Martin Fischbein, assistant to Post publisher Rupert Murdoch, said the Post will publish, but has pledged not to increase its press run and would make a further announcement today.
The key to the success of News attempts to continue publishing is held by the Newspaper Deliveries union, which was waiting until the last moment to announce whether its members will drive trucks across the picket line to distribute the paper.
Minutes after Guild leaders broke off negotiations and called their 1,340 members at the News out on strike, Guild Executive Vice President Harry Fisdell took deliverers union President Douglas La Chance by the hand and said, "Dough, we're going out on strike and we need your support."
"I've got to feed my members," La Chance replied.
The strike is the 11th since 1950 in the bitter labor history of New York's newspapers.
Guild officials ignored the advice of Federal Mediation and Conciliation Service National Director John Zancanaro and called the strike, Fisdell said, "Because we had no alternative."
Patrick Villela, the chairman of the guild unit at the News, said outstanding issues in the negotiations that had been going on intensively since the Guild set its first strike deadline for a week ago "are too numerous to mention."
He accused the News of trying to make all future employes "second-class citizens" by refusing to provide them the same wages and benefits present employes enjoy.
The News, which has a daily circulation of 1.8 million and Sunday circulation of 2.7 million, issued a statement declaring itself "keenly disappointed at an arbitrary and unjustified" strike.
Wages are not a major issue. The News has offered weekly pay increases of $23 in each of the first two years of a three-year contract and $22 in the third year, the same terms it tentatively agreed to with the deliverers union earlier this year. Negotiations broke down over working conditions and fringe benefits, with Guild spokesmen claiming that the company sought to take away employe benefits in about 15 areas.
Guild members have been working without contracts at all three New York dailies since March 30, but although the publishers have an agreement to bargain together, the situation is different at each of the papers.
The Post has been pressuring the Guild by unilaterally posting new work rules, and Guild members there have publicly accused Murdoch of seeking to break their union. Fischbein said no new measures were being taken against the Guild by the Post yesterday, but left open the possiblility of some action by the publisher today.
The Times has been an observer while negotiations with the News took center stage, and there have not been problems specific to Guild-Times relations.
As the picket line went up outside the News building on 42nd Street, police officials made clear that they would keep the strikers away from any trucks that came to distribute the News.
Assistant Police Chief Daniel Courtenay ordered his men to keep the truck bays clear. "They have a right to strike, but they don't have a right to interfere with people trying to go in the building," he said.
"If it gets hairy, we'll have 100 to 150 men here," he added.

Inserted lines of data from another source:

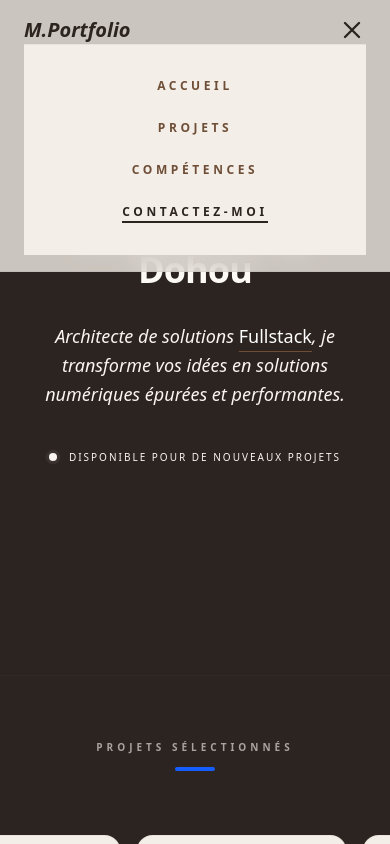
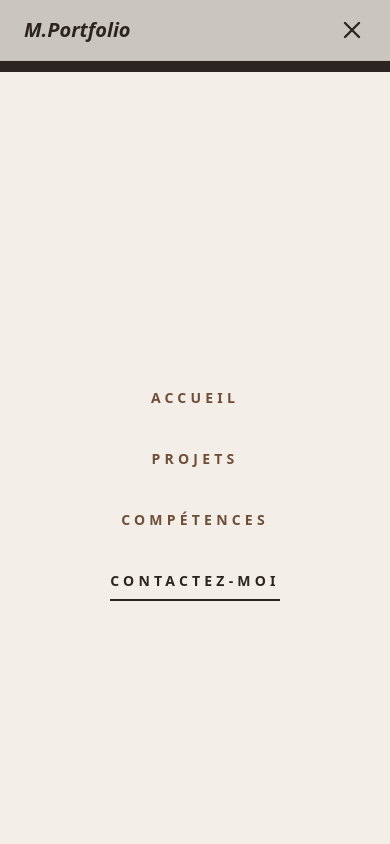
Before and after one commit to audreyerciasdohou-124/Portfolio_2026, a Next.js app: page / in a window 390 px wide. Both pictures are taken after a click on the button "Toggle menu". Shown: the top 844 px of the page. Built offline with nearby package versions, Linux system fonts and the light colour scheme.

Commit message:
respons.. modif

```diff
--- a/app/globals.css
+++ b/app/globals.css
@@ -58,3 +58,7 @@ body {
 html {
   scroll-behavior: smooth;
 }
+
+html {
+  scroll-behavior: smooth;
+}
--- a/components/Navbar.tsx
+++ b/components/Navbar.tsx
@@ -1,13 +1,30 @@
 "use client";
 import { useState } from "react";
 import { motion, AnimatePresence } from "framer-motion";
-import { Menu, X } from "lucide-react"; // Pense à les importer
+import { Menu, X } from "lucide-react";
 
 const Navbar = () => {
   const [isOpen, setIsOpen] = useState(false);
 
+  // Fonction pour fermer le menu et scroller doucement
+  const handleScroll = (e: React.MouseEvent<HTMLAnchorElement, MouseEvent>, id: string) => {
+    e.preventDefault();
+    setIsOpen(false); // Ferme le menu mobile
+
+    const element = document.getElementById(id.replace("#", ""));
+    if (element) {
+      element.scrollIntoView({ behavior: "smooth" });
+    }
+  };
+
+  const navLinks = [
+    { name: "Accueil", href: "#accueil" },
+    { name: "Projets", href: "#projets" },
+    { name: "Compétences", href: "#competences" },
+  ];
+
   return (
-    <nav className="fixed top-0 w-full z-50 bg-[#F3EEE7]/80 backdrop-blur-md border-b border-[#2C2420]/5 px-6 py-4">
+    <nav className="fixed top-0 w-full z-[100] bg-[#F3EEE7]/80 backdrop-blur-md border-b border-[#2C2420]/5 px-6 py-4">
       <div className="max-w-7xl mx-auto flex justify-between items-center">
 
         {/* LOGO */}
@@ -15,39 +32,63 @@ const Navbar = () => {
           M.Portfolio
         </div>
 
-        {/* LIENS DESKTOP (Cachés sur mobile : hidden md:flex) */}
+        {/* LIENS DESKTOP */}
         <div className="hidden md:flex items-center gap-8 text-[11px] uppercase tracking-[0.2em] font-bold text-[#6F4E37]">
-          <a href="#accueil" className="hover:text-[#2C2420] transition-colors">Accueil</a>
-          <a href="#projets" className="hover:text-[#2C2420] transition-colors">Projets</a>
-          <a href="#competences" className="hover:text-[#2C2420] transition-colors">Compétences</a>
-          <a href="#contact" className="bg-[#2C2420] text-white px-6 py-2 rounded-full hover:bg-[#6F4E37] transition-all">
+          {navLinks.map((link) => (
+            <a
+              key={link.name}
+              href={link.href}
+              onClick={(e) => handleScroll(e, link.href)}
+              className="hover:text-[#2C2420] transition-colors"
+            >
+              {link.name}
+            </a>
+          ))}
+          <a
+            href="#contact"
+            onClick={(e) => handleScroll(e, "#contact")}
+            className="bg-[#2C2420] text-white px-6 py-2 rounded-full hover:bg-[#6F4E37] transition-all"
+          >
             Contactez-moi
           </a>
         </div>
 
-        {/* BOUTON HAMBURGER (Uniquement sur mobile : flex md:hidden) */}
+        {/* BOUTON HAMBURGER */}
         <button
-          className="md:hidden text-[#2C2420]"
+          className="md:hidden text-[#2C2420] z-50"
           onClick={() => setIsOpen(!isOpen)}
+          aria-label="Toggle menu"
         >
           {isOpen ? <X size={28} /> : <Menu size={28} />}
         </button>
       </div>
 
-      {/* MENU MOBILE (AnimatePresence pour l'ouverture fluide) */}
+      {/* MENU MOBILE */}
       <AnimatePresence>
         {isOpen && (
           <motion.div
-            initial={{ opacity: 0, height: 0 }}
-            animate={{ opacity: 1, height: "auto" }}
-            exit={{ opacity: 0, height: 0 }}
-            className="md:hidden bg-[#F3EEE7] border-t border-[#2C2420]/5 overflow-hidden"
+            initial={{ opacity: 0, y: -20 }}
+            animate={{ opacity: 1, y: 0 }}
+            exit={{ opacity: 0, y: -20 }}
+            transition={{ duration: 0.3 }}
+            className="fixed inset-0 top-[72px] h-screen w-full bg-[#F3EEE7] z-40 md:hidden"
           >
-            <div className="flex flex-col gap-6 p-8 text-[12px] uppercase tracking-[0.3em] font-bold text-[#6F4E37] items-center">
-              <a href="#accueil" onClick={() => setIsOpen(false)}>Accueil</a>
-              <a href="#projets" onClick={() => setIsOpen(false)}>Projets</a>
-              <a href="#competences" onClick={() => setIsOpen(false)}>Compétences</a>
-              <a href="#contact" onClick={() => setIsOpen(false)} className="text-[#2C2420] border-b-2 border-[#2C2420]">
+            <div className="flex flex-col gap-10 p-12 text-[14px] uppercase tracking-[0.3em] font-bold text-[#6F4E37] items-center justify-center h-full">
+              {navLinks.map((link) => (
+                <a
+                  key={link.name}
+                  href={link.href}
+                  onClick={(e) => handleScroll(e, link.href)}
+                  className="hover:text-[#2C2420] active:text-[#2C2420] transition-all"
+                >
+                  {link.name}
+                </a>
+              ))}
+              <a
+                href="#contact"
+                onClick={(e) => handleScroll(e, "#contact")}
+                className="text-[#2C2420] border-b-2 border-[#2C2420] pb-2"
+              >
                 Contactez-moi
               </a>
             </div>
```
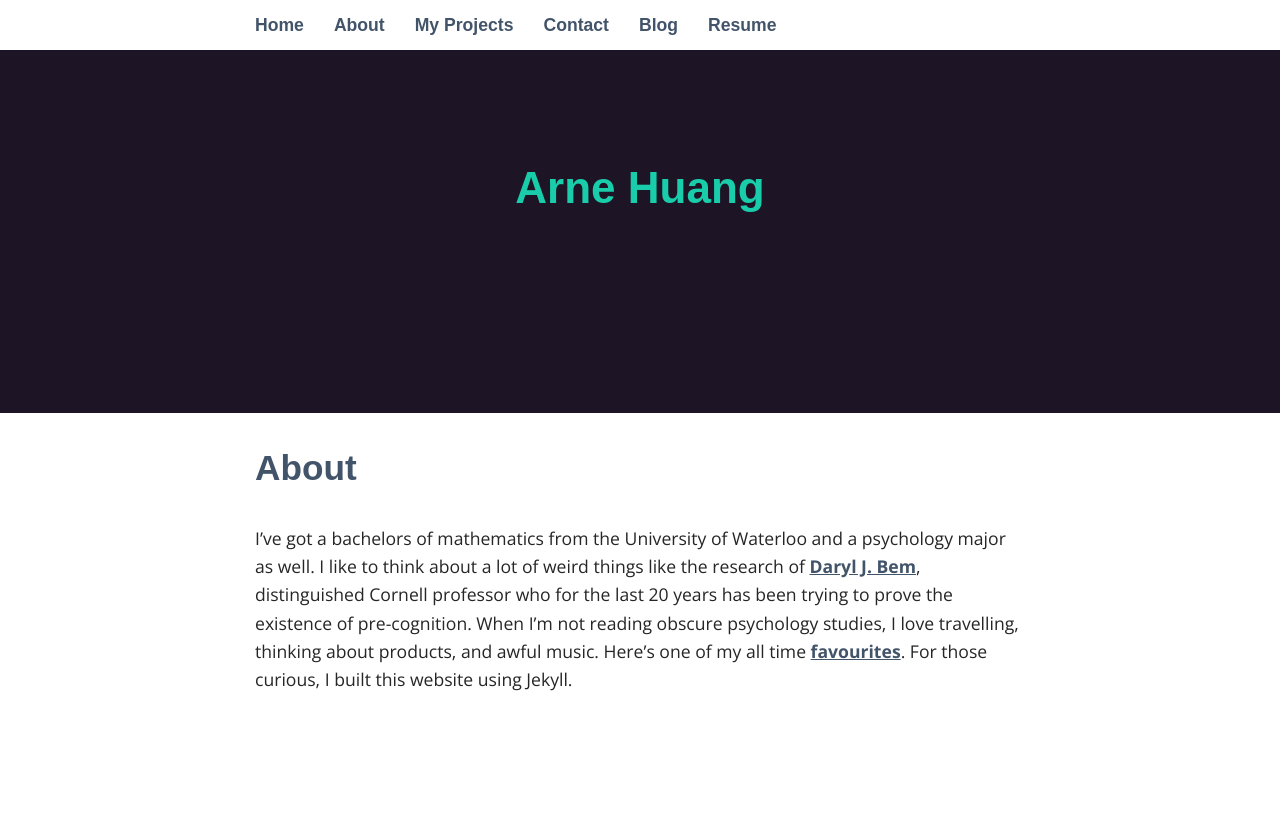
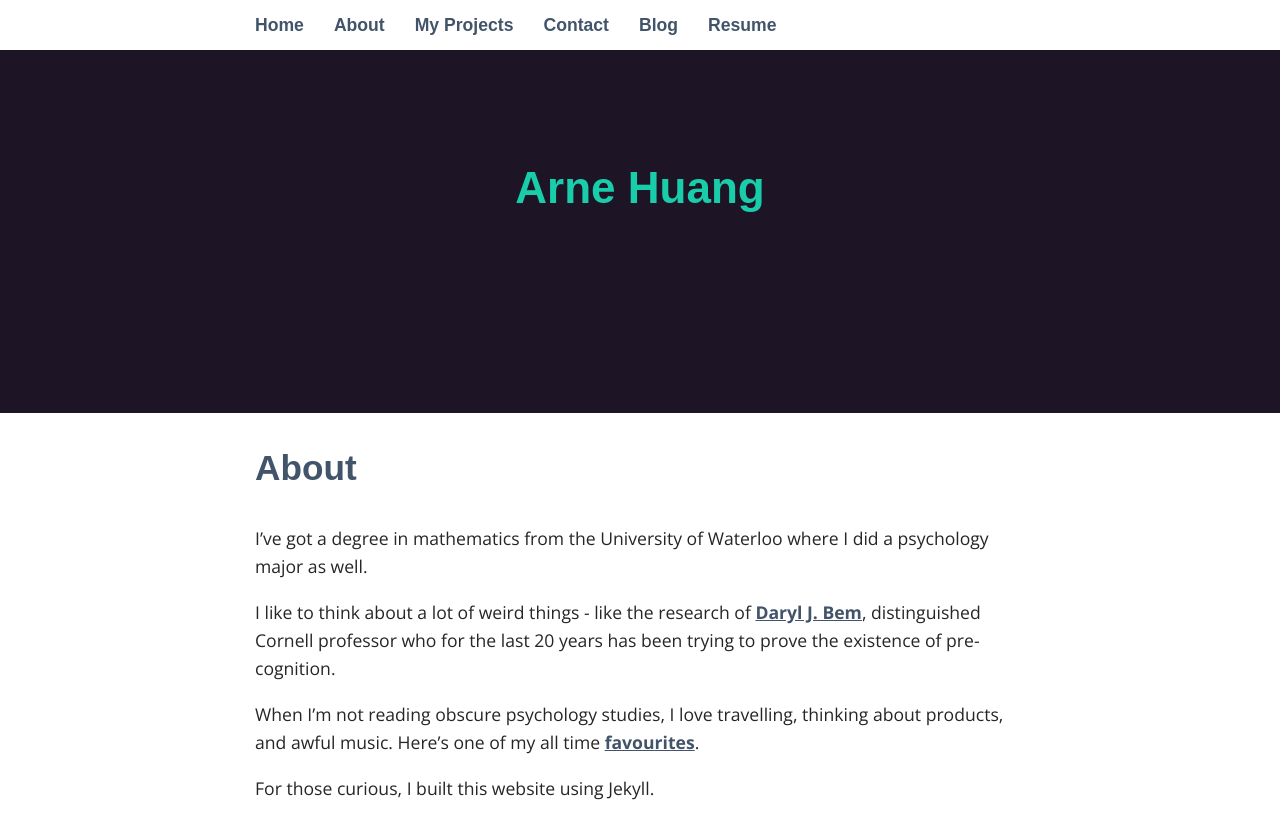
Before and after one commit to arnehuang/arnehuang.github-io, a Jekyll site: the page built from _pages/02_about.md, in a window 1280 px wide and 900 px high, scrolled down 87 px. Shown: the top 839 px of the window. Built offline with Jekyll 4.4.1, drawn with Linux system fonts in a browser that asks for light colours; some web fonts are replaced; before the commit the page ends 900 px from its top, so only the background shows below that.

Commit message:
Update 02_about.md

```diff
--- a/_pages/02_about.md
+++ b/_pages/02_about.md
@@ -3,6 +3,10 @@
 title: About
 permalink: /about/
 ---
-  I've got a bachelors of mathematics from the University of Waterloo and a psychology major as well. I like to think about a lot of weird things like the research of <a href="http://www.dbem.ws/FeelingFuture.pdf">Daryl J. Bem</a>, distinguished Cornell professor who for the last 20 years has been trying to prove the existence of pre-cognition.
+  I've got a degree in mathematics from the University of Waterloo where I did a psychology major as well.
+
+  I like to think about a lot of weird things - like the research of <a href="http://www.dbem.ws/FeelingFuture.pdf">Daryl J. Bem</a>, distinguished Cornell professor who for the last 20 years has been trying to prove the existence of pre-cognition.
+
   When I'm not reading obscure psychology studies, I love travelling, thinking about products, and awful music. Here's one of my all time <a href=" https://www.youtube.com/watch?v=iq_d8VSM0nw">favourites</a>.
+
   For those curious, I built this website using Jekyll.
```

Members of the deliverers union stood watching the picket line, waiting for instructions from La Chance to work or not to work. They vowed, however, that if they honor the picket line there will be violence if nonunion drivers are brought in to deliver the News.